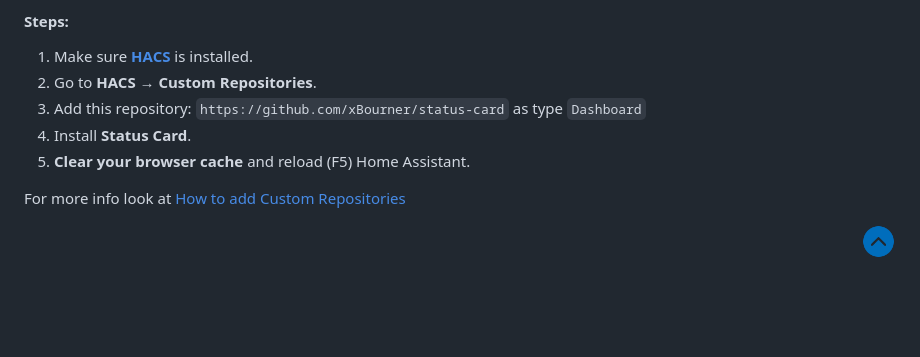
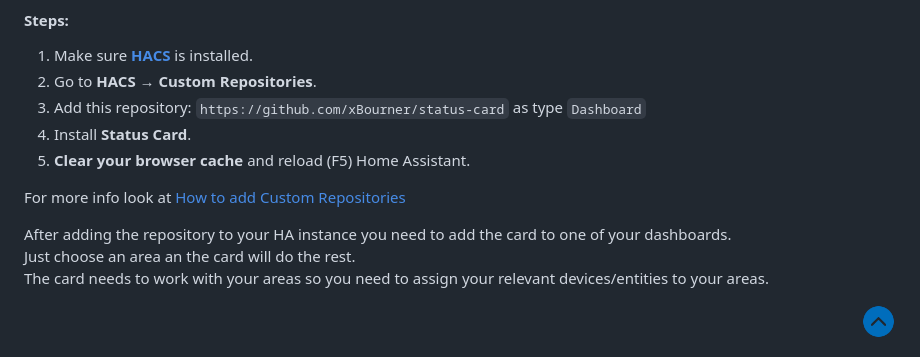
Before and after one commit to xBourner/status-card, a Markdown page: README.md, the part around the change. Drawn GitHub-style; blank space fills up the shorter version.

```diff
--- a/README.md
+++ b/README.md
@@ -69,6 +69,9 @@ This card i highly influenced by [Dwains Dashboard](https://github.com/dwainsche
 
 For more info look at [How to add Custom Repositories](https://hacs.xyz/docs/faq/custom_repositories/)
 
+After adding the repository to your HA instance you need to add the card to one of your dashboards. <br>
+Just choose an area an the card will do the rest. <br>
+The card needs to work with your areas so you need to assign your relevant devices/entities to your areas.
 
 <p align="right">
   <a href="#top">
```
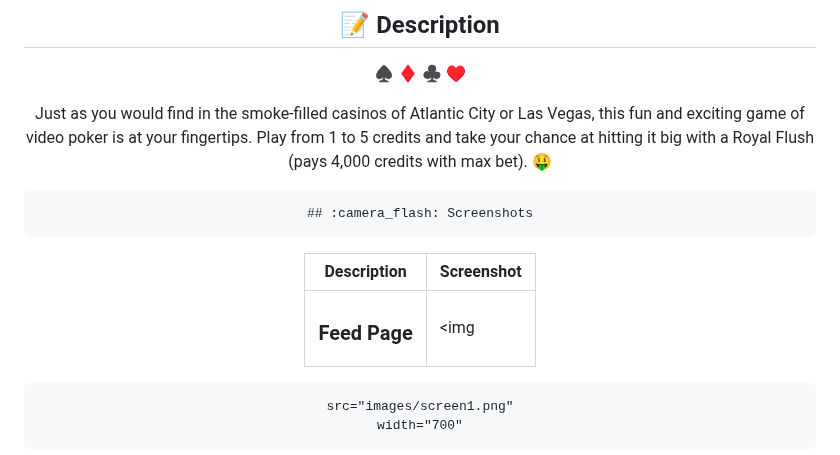
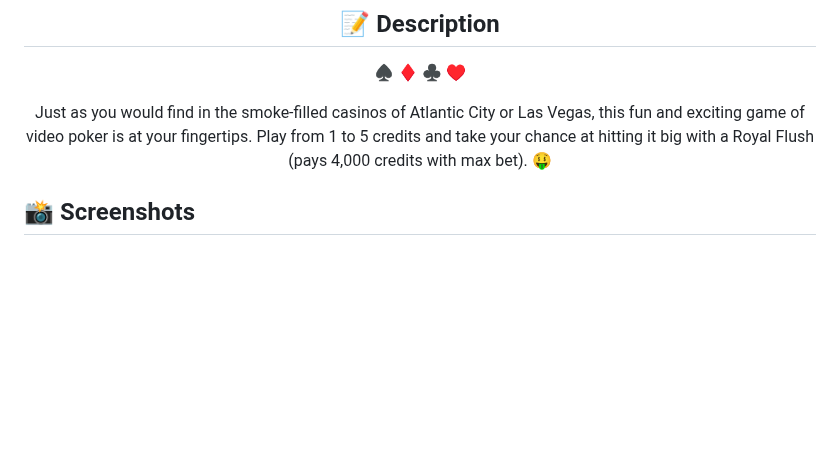
Before and after one commit to richardmundyiii/videoPoker, a Markdown page: readme.md, the part around one of its changes. GitHub-like rendering; blank space fills up the shorter version.

```diff
--- a/readme.md
+++ b/readme.md
@@ -20,12 +20,9 @@
 
 Just as you would find in the smoke-filled casinos of Atlantic City or Las Vegas, this fun and exciting game of video poker is at your fingertips. Play from 1 to 5 credits and take your chance at hitting it big with a Royal Flush (pays 4,000 credits with max bet). :money_mouth_face:
 
-    ## :camera_flash: Screenshots
+</div>
 
-|    Description     | Screenshot |
-| :----------------: | ---------- |
-| <h3>Feed Page</h3> | <img       |
+<div>
 
-    src="images/screen1.png"
-    width="700"
+## :camera_flash: Screenshots
 
```
Also changed, not shown: other parts of readme.md (+2 -8 lines).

........

Each line of the data above containing the string "Screenshots" is to be copied.

§ **TASK OUTPUT**
-    ## :camera_flash: Screenshots
+## :camera_flash: Screenshots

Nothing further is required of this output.